#### [Instructions to follow]
Write out every line below again exactly as it stands, skipping each image.

#### [Saved entries]

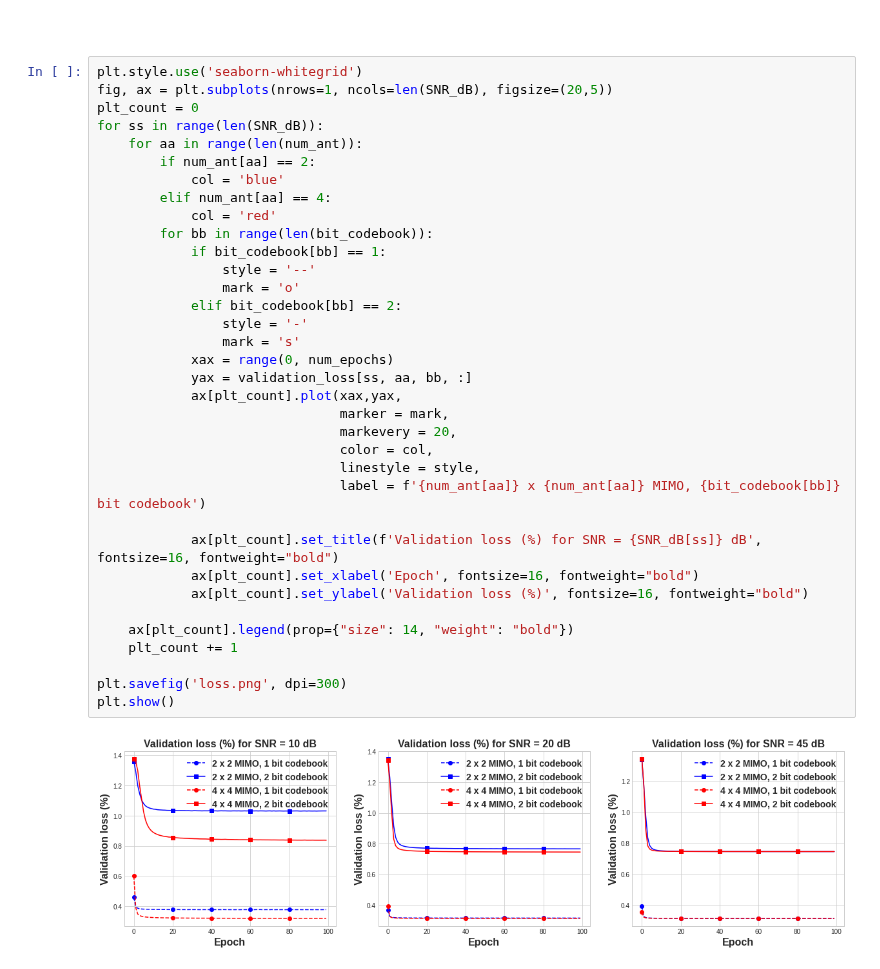
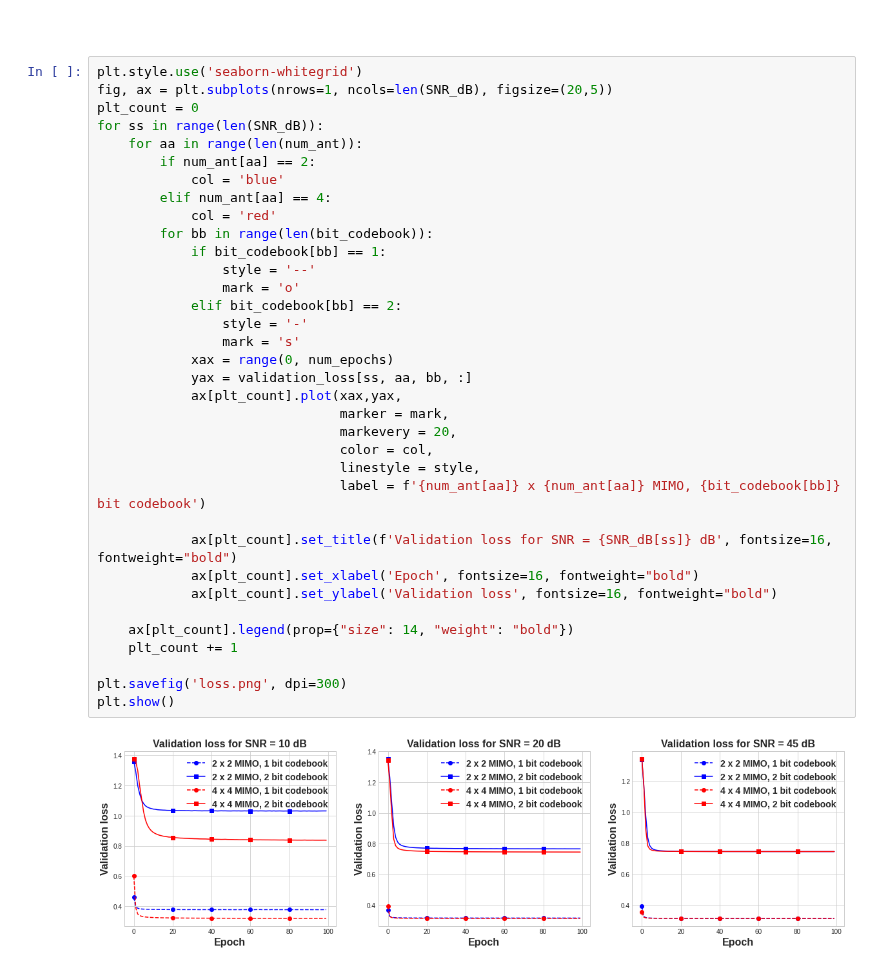
Before and after one commit to akyerr/Phy-Layer-Security-ML, a Jupyter notebook: plots.ipynb, the cells around one changed output. Cells and saved outputs as stored; diff of their text form.

Commit message:
fixed typo in loss plot

```diff
--- a/plots.ipynb
+++ b/plots.ipynb
@@ -69,33 +69,33 @@ plt_count = 0
 for ss in range(len(SNR_dB)):
     for aa in range(len(num_ant)):
         if num_ant[aa] == 2:
             col = 'blue'
         elif num_ant[aa] == 4:
             col = 'red'
         for bb in range(len(bit_codebook)):
             if bit_codebook[bb] == 1:
                 style = '--'
                 mark = 'o'
             elif bit_codebook[bb] == 2:
                 style = '-'
                 mark = 's'
             xax = range(0, num_epochs)
             yax = validation_loss[ss, aa, bb, :]
             ax[plt_count].plot(xax,yax,
                                marker = mark,
                                markevery = 20,
                                color = col,
                                linestyle = style,
                                label = f'{num_ant[aa]} x {num_ant[aa]} MIMO, {bit_codebook[bb]} bit codebook')
 
-            ax[plt_count].set_title(f'Validation loss (%) for SNR = {SNR_dB[ss]} dB', fontsize=16, fontweight="bold")
+            ax[plt_count].set_title(f'Validation loss for SNR = {SNR_dB[ss]} dB', fontsize=16, fontweight="bold")
             ax[plt_count].set_xlabel('Epoch', fontsize=16, fontweight="bold")
-            ax[plt_count].set_ylabel('Validation loss (%)', fontsize=16, fontweight="bold")
+            ax[plt_count].set_ylabel('Validation loss', fontsize=16, fontweight="bold")
 
     ax[plt_count].legend(prop={"size": 14, "weight": "bold"})
     plt_count += 1
 
 plt.savefig('loss.png', dpi=300)
 plt.show()
 # %% [output]
-[figure, old version]
+[figure, new version]
```
Also changed, not shown: 1 other file.
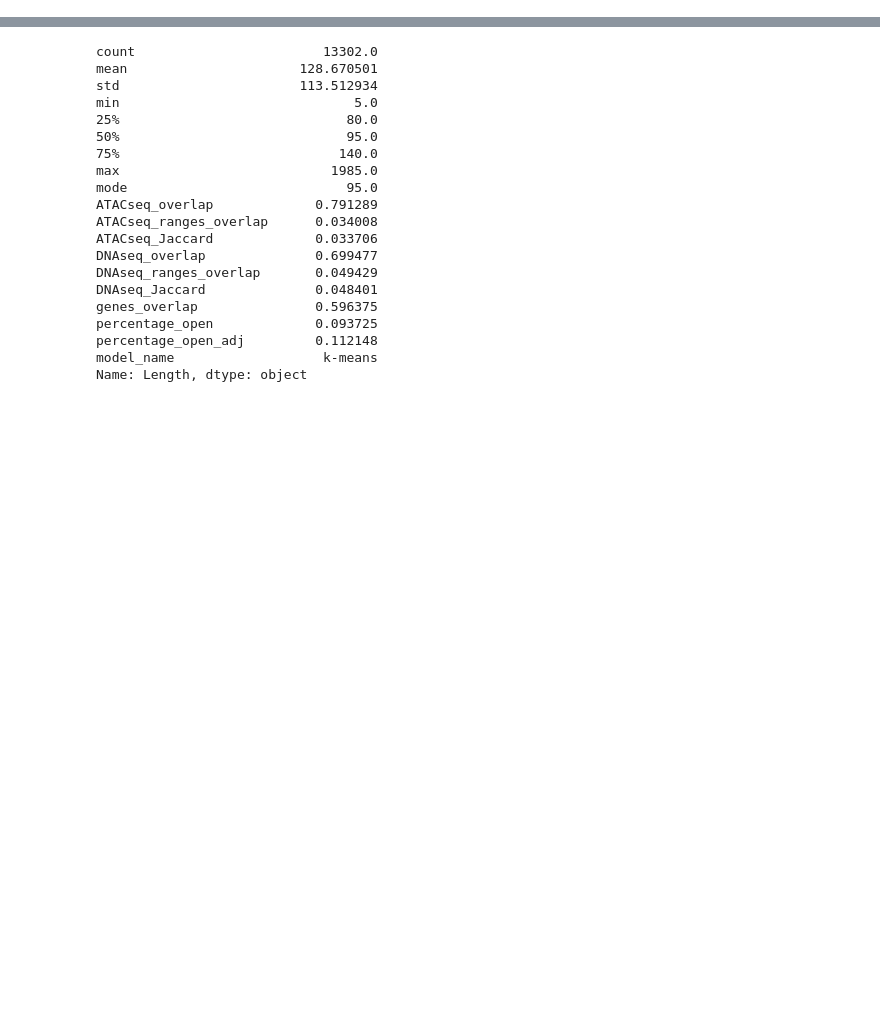
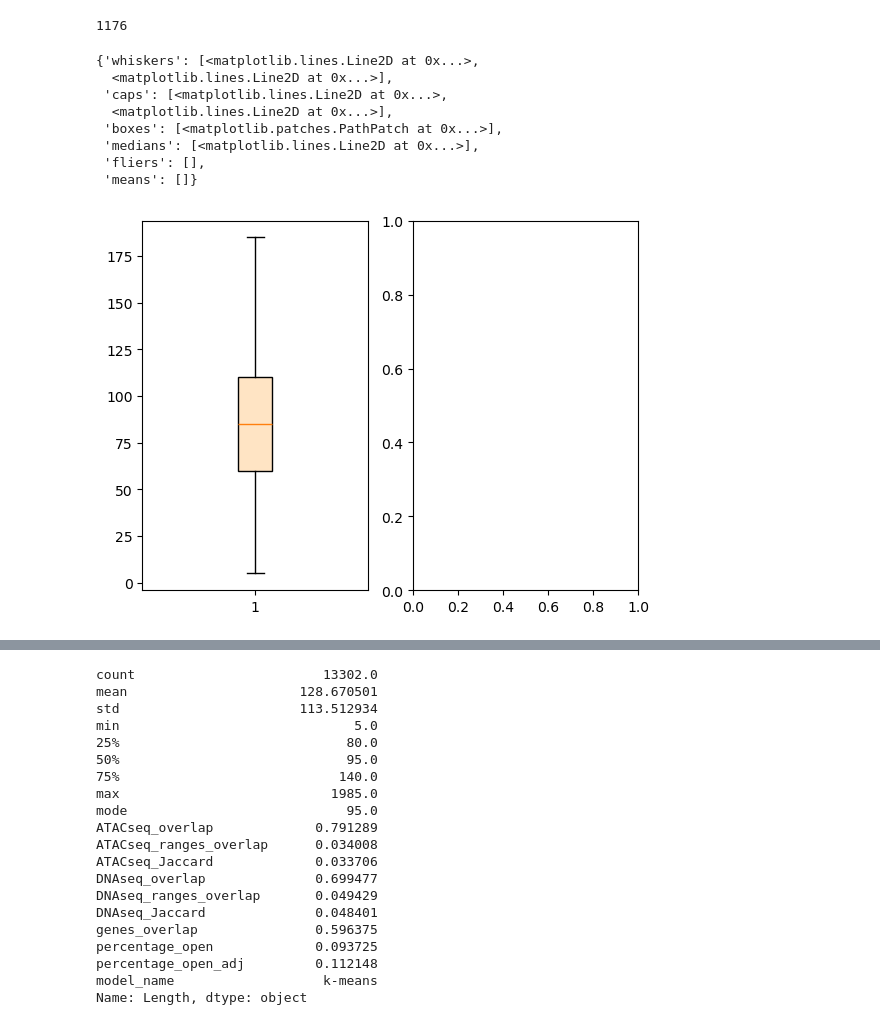
Before and after one commit to lu-kup/bio-baigiamasis, a Jupyter notebook: scripts/models.ipynb, the cells around one changed output, grey strips where cells are left out. Saved outputs shown, nothing was run; the diff lists cells and outputs as text; code cells hidden in the pictures; blank space fills up the shorter version.

```diff
--- a/scripts/models.ipynb
+++ b/scripts/models.ipynb
@@ -210,3 +335,6 @@ SUMOS
 699998  (18261673, 18261710]             1
 699999  (18261673, 18261710]             1
 ... (10 outputs left out)
+# %%
+out = chromatin_algos.algo5d_aggregated(16, 10, 3)
+result = evaluator.evaluate(merged_ranges = out, model_name="test run")
@@ -212,0 +396,26 @@ SUMOS
+# %%
+print(len(result['stats_json']))
+# %% [output]
+1176
+# %%
+import matplotlib.pyplot as plt
+import numpy as np
+import json
+from matplotlib import cbook
+
+data = json.loads(result['stats_json'])
+fig, (ax1, ax2) = plt.subplots(1, 2)
+
+# separate calculation of statistics and plotting
+ax1.bxp([data], patch_artist=True, showfliers=False, boxprops={'facecolor': 'bisque'})
+#ax2.bxp([yess], patch_artist=True, boxprops={'facecolor': 'bisque'})
+# %% [output]
+{'whiskers': [<matplotlib.lines.Line2D at 0x...>,
+  <matplotlib.lines.Line2D at 0x...>],
+ 'caps': [<matplotlib.lines.Line2D at 0x...>,
+  <matplotlib.lines.Line2D at 0x...>],
+ 'boxes': [<matplotlib.patches.PathPatch at 0x...>],
+ 'medians': [<matplotlib.lines.Line2D at 0x...>],
+ 'fliers': [],
+ 'means': []}
+[figure, added]
```
Also changed, not shown: parts of 15 cells of this notebook, 1 other file.
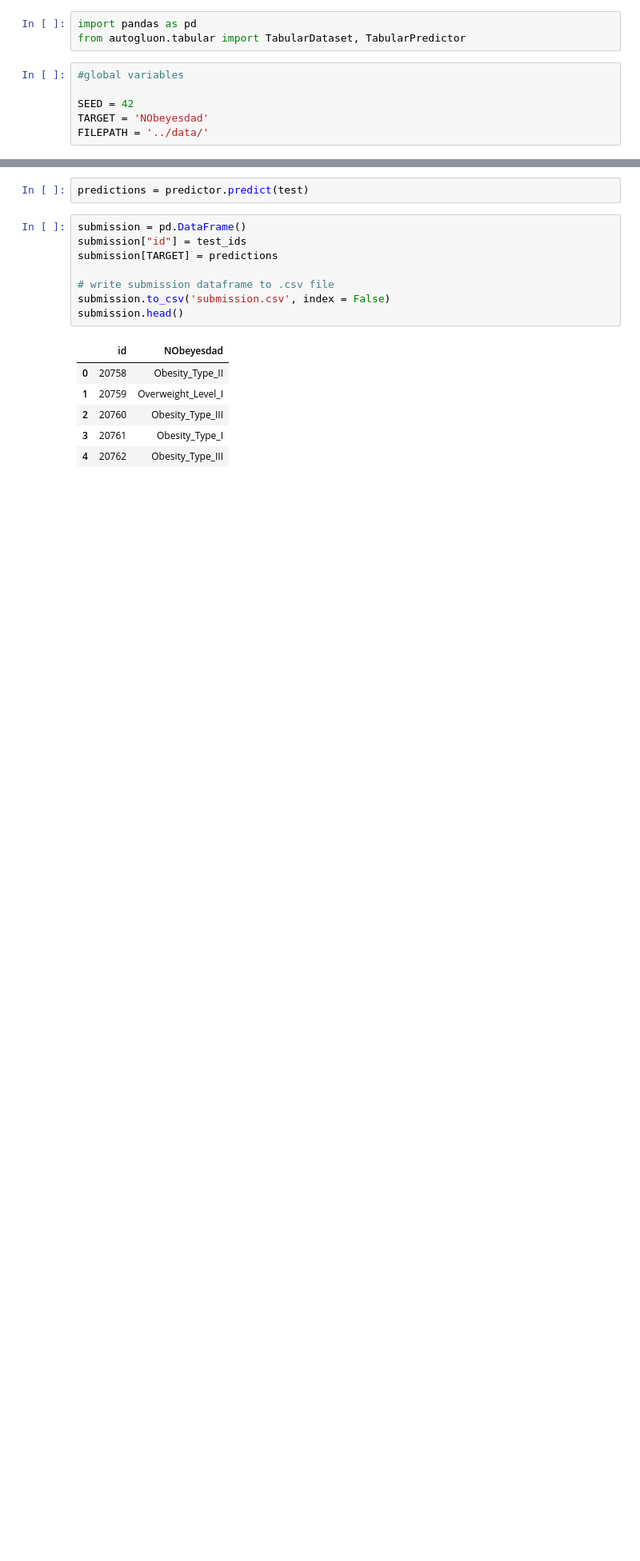
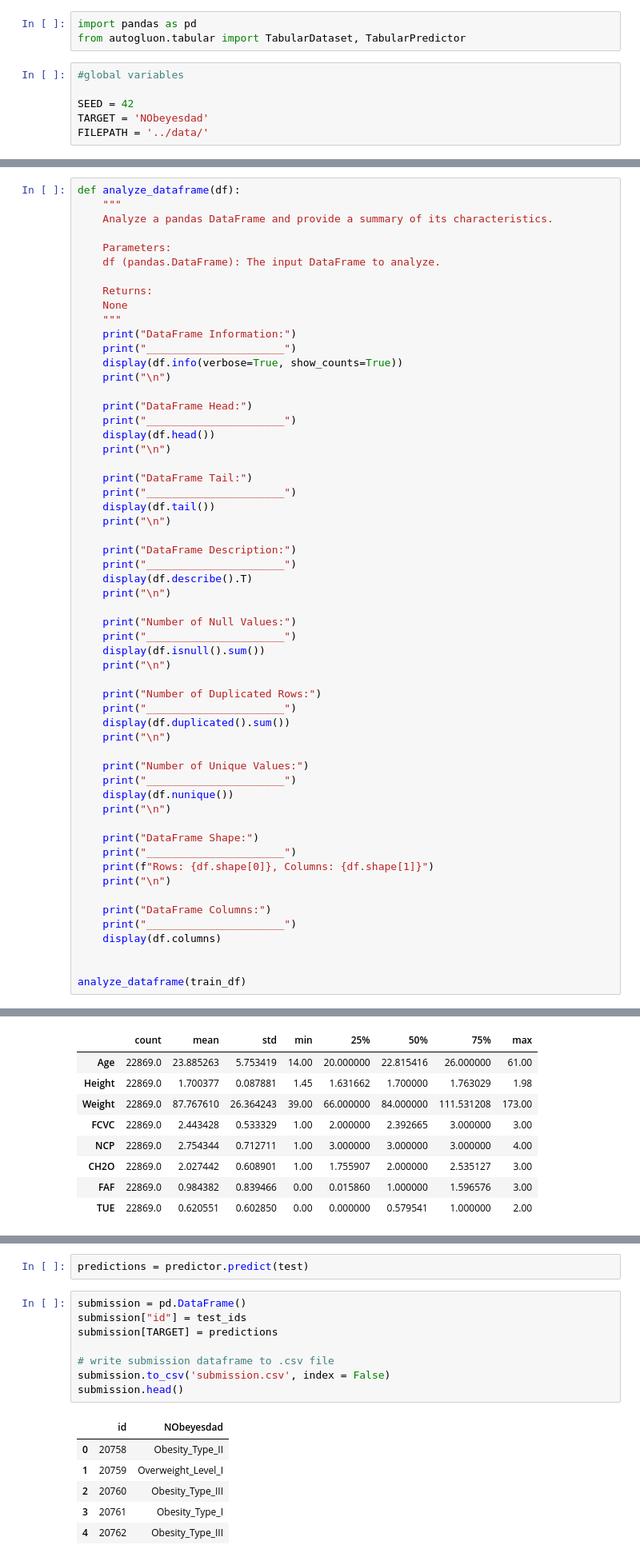
Before and after one commit to byvfx/kaggle, a Jupyter notebook: playground-series-s4e02/notebooks/ps-s4-e02-baseline-autogluon.ipynb, the cells around one changed output, grey strips where cells are left out. Shown: that part at 80% size. Drawn from its saved outputs; the diff is of its cells as text; blank space fills up the shorter version.

```diff
--- a/playground-series-s4e02/notebooks/ps-s4-e02-baseline-autogluon.ipynb
+++ b/playground-series-s4e02/notebooks/ps-s4-e02-baseline-autogluon.ipynb
@@ -25,0 +68,58 @@ train_df.head()
+# %%
+def analyze_dataframe(df):
+    """
+    Analyze a pandas DataFrame and provide a summary of its characteristics.
+
+    Parameters:
+    df (pandas.DataFrame): The input DataFrame to analyze.
+
+    Returns:
+    None
+    """
+    print("DataFrame Information:")
+    print("______________________")
+    display(df.info(verbose=True, show_counts=True))
+    print("\n")
+
+    print("DataFrame Head:")
+    print("______________________")
+    display(df.head())
+    print("\n")
+
+    print("DataFrame Tail:")
+    print("______________________")
+    display(df.tail())
+    print("\n")
+
+    print("DataFrame Description:")
+    print("______________________")
+    display(df.describe().T)
+    print("\n")
+
+    print("Number of Null Values:")
+    print("______________________")
+    display(df.isnull().sum())
+    print("\n")
+
+    print("Number of Duplicated Rows:")
+    print("______________________")
+    display(df.duplicated().sum())
+    print("\n")
+
+    print("Number of Unique Values:")
+    print("______________________")
+    display(df.nunique())
+    print("\n")
+
+    print("DataFrame Shape:")
+    print("______________________")
+    print(f"Rows: {df.shape[0]}, Columns: {df.shape[1]}")
+    print("\n")
+
+    print("DataFrame Columns:")
+    print("______________________")
+    display(df.columns)
+
+
+analyze_dataframe(train_df)
+# %% [output]
@@ -25,0 +162,9 @@ train_df.head()
+|  | count | mean | std | min | 25% | 50% | 75% | max |
+| Age | 22869.0 | 23.885263 | 5.753419 | 14.00 | 20.000000 | 22.815416 | 26.000000 | 61.00 |
+| Height | 22869.0 | 1.700377 | 0.087881 | 1.45 | 1.631662 | 1.700000 | 1.763029 | 1.98 |
+| Weight | 22869.0 | 87.767610 | 26.364243 | 39.00 | 66.000000 | 84.000000 | 111.531208 | 173.00 |
+| FCVC | 22869.0 | 2.443428 | 0.533329 | 1.00 | 2.000000 | 2.392665 | 3.000000 | 3.00 |
+| NCP | 22869.0 | 2.754344 | 0.712711 | 1.00 | 3.000000 | 3.000000 | 3.000000 | 4.00 |
+| CH2O | 22869.0 | 2.027442 | 0.608901 | 1.00 | 1.755907 | 2.000000 | 2.535127 | 3.00 |
+| FAF | 22869.0 | 0.984382 | 0.839466 | 0.00 | 0.015860 | 1.000000 | 1.596576 | 3.00 |
+| TUE | 22869.0 | 0.620551 | 0.602850 | 0.00 | 0.000000 | 0.579541 | 1.000000 | 2.00 |
```
Also changed, not shown: parts of 7 cells of this notebook.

#### [Result of the exercise]
Before and after one commit to akyerr/Phy-Layer-Security-ML, a Jupyter notebook: plots.ipynb, the cells around one changed output. Cells and saved outputs as stored; diff of their text form.

Commit message:
fixed typo in loss plot

```diff
--- a/plots.ipynb
+++ b/plots.ipynb
@@ -69,33 +69,33 @@ plt_count = 0
 for ss in range(len(SNR_dB)):
     for aa in range(len(num_ant)):
         if num_ant[aa] == 2:
             col = 'blue'
         elif num_ant[aa] == 4:
             col = 'red'
         for bb in range(len(bit_codebook)):
             if bit_codebook[bb] == 1:
                 style = '--'
                 mark = 'o'
             elif bit_codebook[bb] == 2:
                 style = '-'
                 mark = 's'
             xax = range(0, num_epochs)
             yax = validation_loss[ss, aa, bb, :]
             ax[plt_count].plot(xax,yax,
                                marker = mark,
                                markevery = 20,
                                color = col,
                                linestyle = style,
                                label = f'{num_ant[aa]} x {num_ant[aa]} MIMO, {bit_codebook[bb]} bit codebook')
 
-            ax[plt_count].set_title(f'Validation loss (%) for SNR = {SNR_dB[ss]} dB', fontsize=16, fontweight="bold")
+            ax[plt_count].set_title(f'Validation loss for SNR = {SNR_dB[ss]} dB', fontsize=16, fontweight="bold")
             ax[plt_count].set_xlabel('Epoch', fontsize=16, fontweight="bold")
-            ax[plt_count].set_ylabel('Validation loss (%)', fontsize=16, fontweight="bold")
+            ax[plt_count].set_ylabel('Validation loss', fontsize=16, fontweight="bold")
 
     ax[plt_count].legend(prop={"size": 14, "weight": "bold"})
     plt_count += 1
 
 plt.savefig('loss.png', dpi=300)
 plt.show()
 # %% [output]
-[figure, old version]
+[figure, new version]
```
Also changed, not shown: 1 other file.
Before and after one commit to lu-kup/bio-baigiamasis, a Jupyter notebook: scripts/models.ipynb, the cells around one changed output, grey strips where cells are left out. Saved outputs shown, nothing was run; the diff lists cells and outputs as text; code cells hidden in the pictures; blank space fills up the shorter version.

```diff
--- a/scripts/models.ipynb
+++ b/scripts/models.ipynb
@@ -210,3 +335,6 @@ SUMOS
 699998  (18261673, 18261710]             1
 699999  (18261673, 18261710]             1
 ... (10 outputs left out)
+# %%
+out = chromatin_algos.algo5d_aggregated(16, 10, 3)
+result = evaluator.evaluate(merged_ranges = out, model_name="test run")
@@ -212,0 +396,26 @@ SUMOS
+# %%
+print(len(result['stats_json']))
+# %% [output]
+1176
+# %%
+import matplotlib.pyplot as plt
+import numpy as np
+import json
+from matplotlib import cbook
+
+data = json.loads(result['stats_json'])
+fig, (ax1, ax2) = plt.subplots(1, 2)
+
+# separate calculation of statistics and plotting
+ax1.bxp([data], patch_artist=True, showfliers=False, boxprops={'facecolor': 'bisque'})
+#ax2.bxp([yess], patch_artist=True, boxprops={'facecolor': 'bisque'})
+# %% [output]
+{'whiskers': [<matplotlib.lines.Line2D at 0x...>,
+  <matplotlib.lines.Line2D at 0x...>],
+ 'caps': [<matplotlib.lines.Line2D at 0x...>,
+  <matplotlib.lines.Line2D at 0x...>],
+ 'boxes': [<matplotlib.patches.PathPatch at 0x...>],
+ 'medians': [<matplotlib.lines.Line2D at 0x...>],
+ 'fliers': [],
+ 'means': []}
+[figure, added]
```
Also changed, not shown: parts of 15 cells of this notebook, 1 other file.
Before and after one commit to byvfx/kaggle, a Jupyter notebook: playground-series-s4e02/notebooks/ps-s4-e02-baseline-autogluon.ipynb, the cells around one changed output, grey strips where cells are left out. Shown: that part at 80% size. Drawn from its saved outputs; the diff is of its cells as text; blank space fills up the shorter version.

```diff
--- a/playground-series-s4e02/notebooks/ps-s4-e02-baseline-autogluon.ipynb
+++ b/playground-series-s4e02/notebooks/ps-s4-e02-baseline-autogluon.ipynb
@@ -25,0 +68,58 @@ train_df.head()
+# %%
+def analyze_dataframe(df):
+    """
+    Analyze a pandas DataFrame and provide a summary of its characteristics.
+
+    Parameters:
+    df (pandas.DataFrame): The input DataFrame to analyze.
+
+    Returns:
+    None
+    """
+    print("DataFrame Information:")
+    print("______________________")
+    display(df.info(verbose=True, show_counts=True))
+    print("\n")
+
+    print("DataFrame Head:")
+    print("______________________")
+    display(df.head())
+    print("\n")
+
+    print("DataFrame Tail:")
+    print("______________________")
+    display(df.tail())
+    print("\n")
+
+    print("DataFrame Description:")
+    print("______________________")
+    display(df.describe().T)
+    print("\n")
+
+    print("Number of Null Values:")
+    print("______________________")
+    display(df.isnull().sum())
+    print("\n")
+
+    print("Number of Duplicated Rows:")
+    print("______________________")
+    display(df.duplicated().sum())
+    print("\n")
+
+    print("Number of Unique Values:")
+    print("______________________")
+    display(df.nunique())
+    print("\n")
+
+    print("DataFrame Shape:")
+    print("______________________")
+    print(f"Rows: {df.shape[0]}, Columns: {df.shape[1]}")
+    print("\n")
+
+    print("DataFrame Columns:")
+    print("______________________")
+    display(df.columns)
+
+
+analyze_dataframe(train_df)
+# %% [output]
@@ -25,0 +162,9 @@ train_df.head()
+|  | count | mean | std | min | 25% | 50% | 75% | max |
+| Age | 22869.0 | 23.885263 | 5.753419 | 14.00 | 20.000000 | 22.815416 | 26.000000 | 61.00 |
+| Height | 22869.0 | 1.700377 | 0.087881 | 1.45 | 1.631662 | 1.700000 | 1.763029 | 1.98 |
+| Weight | 22869.0 | 87.767610 | 26.364243 | 39.00 | 66.000000 | 84.000000 | 111.531208 | 173.00 |
+| FCVC | 22869.0 | 2.443428 | 0.533329 | 1.00 | 2.000000 | 2.392665 | 3.000000 | 3.00 |
+| NCP | 22869.0 | 2.754344 | 0.712711 | 1.00 | 3.000000 | 3.000000 | 3.000000 | 4.00 |
+| CH2O | 22869.0 | 2.027442 | 0.608901 | 1.00 | 1.755907 | 2.000000 | 2.535127 | 3.00 |
+| FAF | 22869.0 | 0.984382 | 0.839466 | 0.00 | 0.015860 | 1.000000 | 1.596576 | 3.00 |
+| TUE | 22869.0 | 0.620551 | 0.602850 | 0.00 | 0.000000 | 0.579541 | 1.000000 | 2.00 |
```
Also changed, not shown: parts of 7 cells of this notebook.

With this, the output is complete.